Revision comparison data

"""

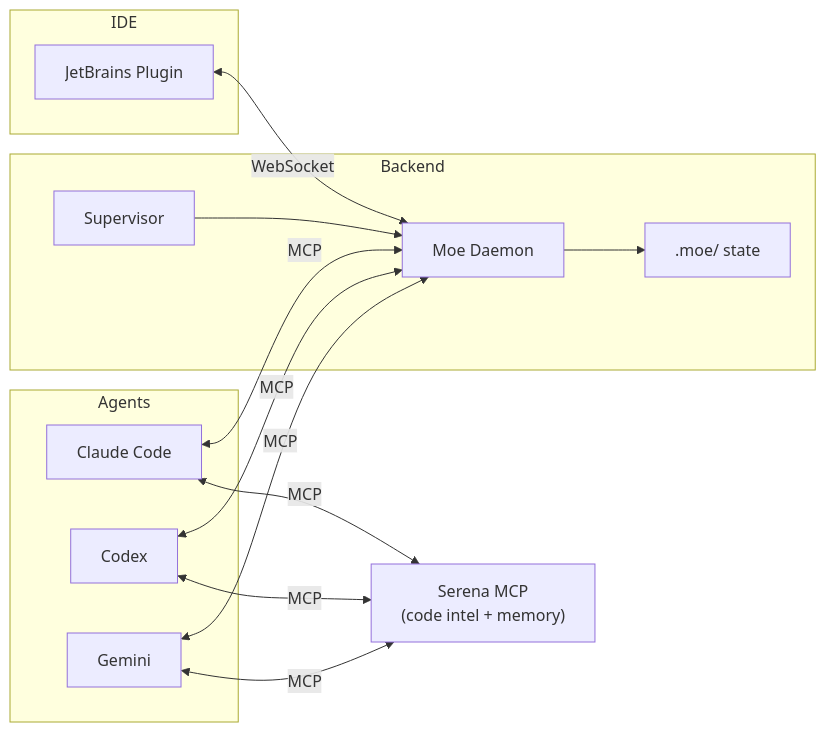
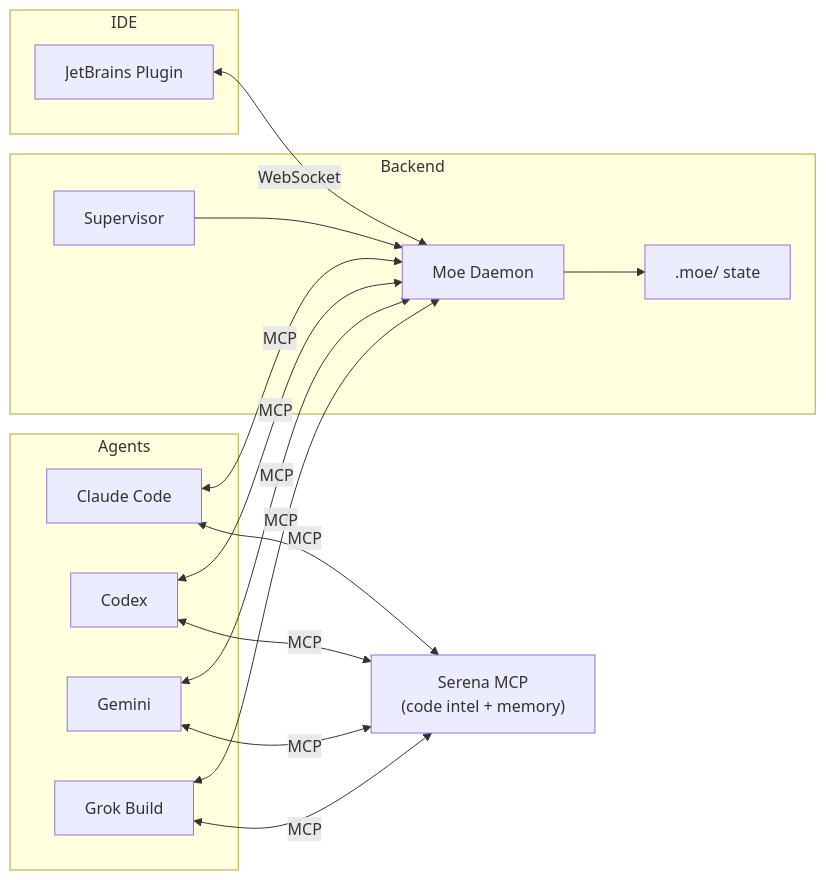
The first of 2 diagrams in README.md (yaront1111/Moe-s-Tavern), drawn with Mermaid before and after one commit. The commit also changed other lines of this file and 39 other files, not shown here.

First line of the commit message:
feat(agents): add xAI Grok Build as a 4th agent CLI (grok)

````diff
--- a/README.md
+++ b/README.md
@@ -214,25 +214,28 @@
 ```mermaid
 graph LR
     subgraph IDE
         Plugin[JetBrains Plugin]
     end
 
     subgraph Backend
         Supervisor[Supervisor] --> Daemon[Moe Daemon]
         Daemon --> Files[".moe/ state"]
     end
 
     subgraph Agents
         Claude[Claude Code]
         Codex[Codex]
         Gemini[Gemini]
+        Grok[Grok Build]
     end
 
     Plugin <-->|WebSocket| Daemon
     Claude <-->|MCP| Daemon
     Codex <-->|MCP| Daemon
     Gemini <-->|MCP| Daemon
+    Grok <-->|MCP| Daemon
     Claude <-->|MCP| Serena["Serena MCP<br/>(code intel + memory)"]
     Codex <-->|MCP| Serena
     Gemini <-->|MCP| Serena
+    Grok <-->|MCP| Serena
 ```
````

"""

Which lines in the records contain the word "Serena"? Copy each one.

## PROBLEM SOLUTION
     Claude <-->|MCP| Serena["Serena MCP<br/>(code intel + memory)"]
     Codex <-->|MCP| Serena
     Gemini <-->|MCP| Serena
+    Grok <-->|MCP| Serena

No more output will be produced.